* REQUIRED ACTION:
Since the pictures are not wanted, copy only the text of every record exactly.

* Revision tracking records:
—————

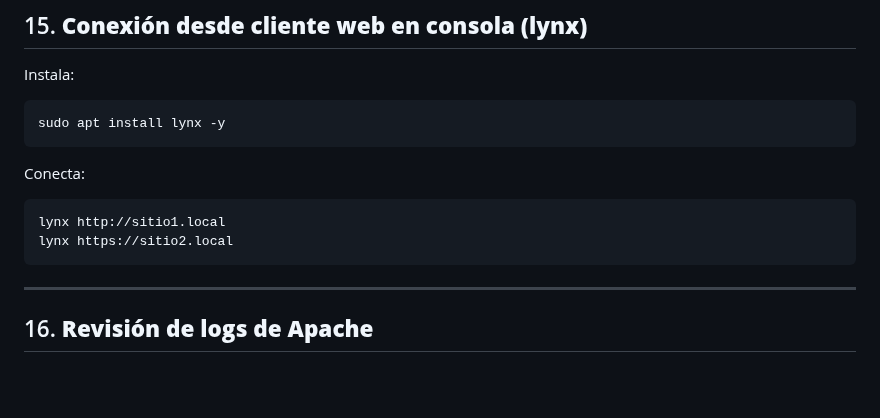
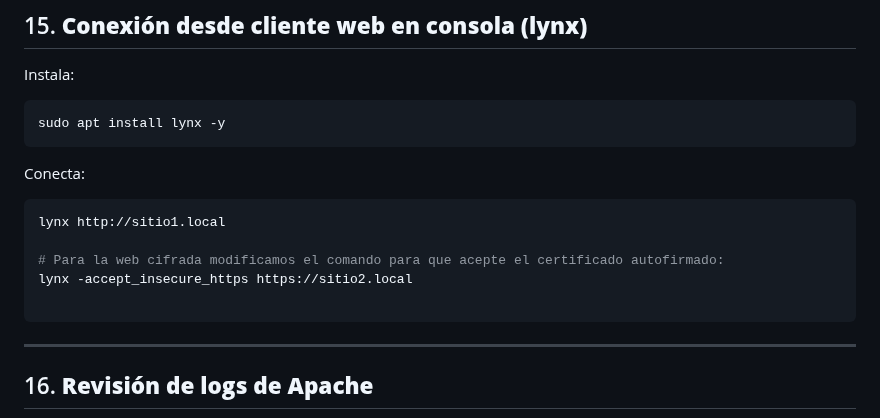
Before and after one commit to miGUITel/SR, a Markdown page: TAREAS/SR0502_apache/SR0502_apache.md, the part around the change. Rendered like a GitHub page; blank space fills up the shorter version.

Commit message:
Lynx ahora acepta certificado autofirmado

````diff
--- a/TAREAS/SR0502_apache/SR0502_apache.md
+++ b/TAREAS/SR0502_apache/SR0502_apache.md
@@ -419,7 +419,10 @@ Conecta:
 
 ```bash
 lynx http://sitio1.local
-lynx https://sitio2.local
+
+# Para la web cifrada modificamos el comando para que acepte el certificado autofirmado:
+lynx -accept_insecure_https https://sitio2.local
+
 ```
 
 ---
````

—————

* SOLUTION TO THIS EXERCISE:
Before and after one commit to miGUITel/SR, a Markdown page: TAREAS/SR0502_apache/SR0502_apache.md, the part around the change. Rendered like a GitHub page; blank space fills up the shorter version.

Commit message:
Lynx ahora acepta certificado autofirmado

````diff
--- a/TAREAS/SR0502_apache/SR0502_apache.md
+++ b/TAREAS/SR0502_apache/SR0502_apache.md
@@ -419,7 +419,10 @@ Conecta:
 
 ```bash
 lynx http://sitio1.local
-lynx https://sitio2.local
+
+# Para la web cifrada modificamos el comando para que acepte el certificado autofirmado:
+lynx -accept_insecure_https https://sitio2.local
+
 ```
 
 ---
````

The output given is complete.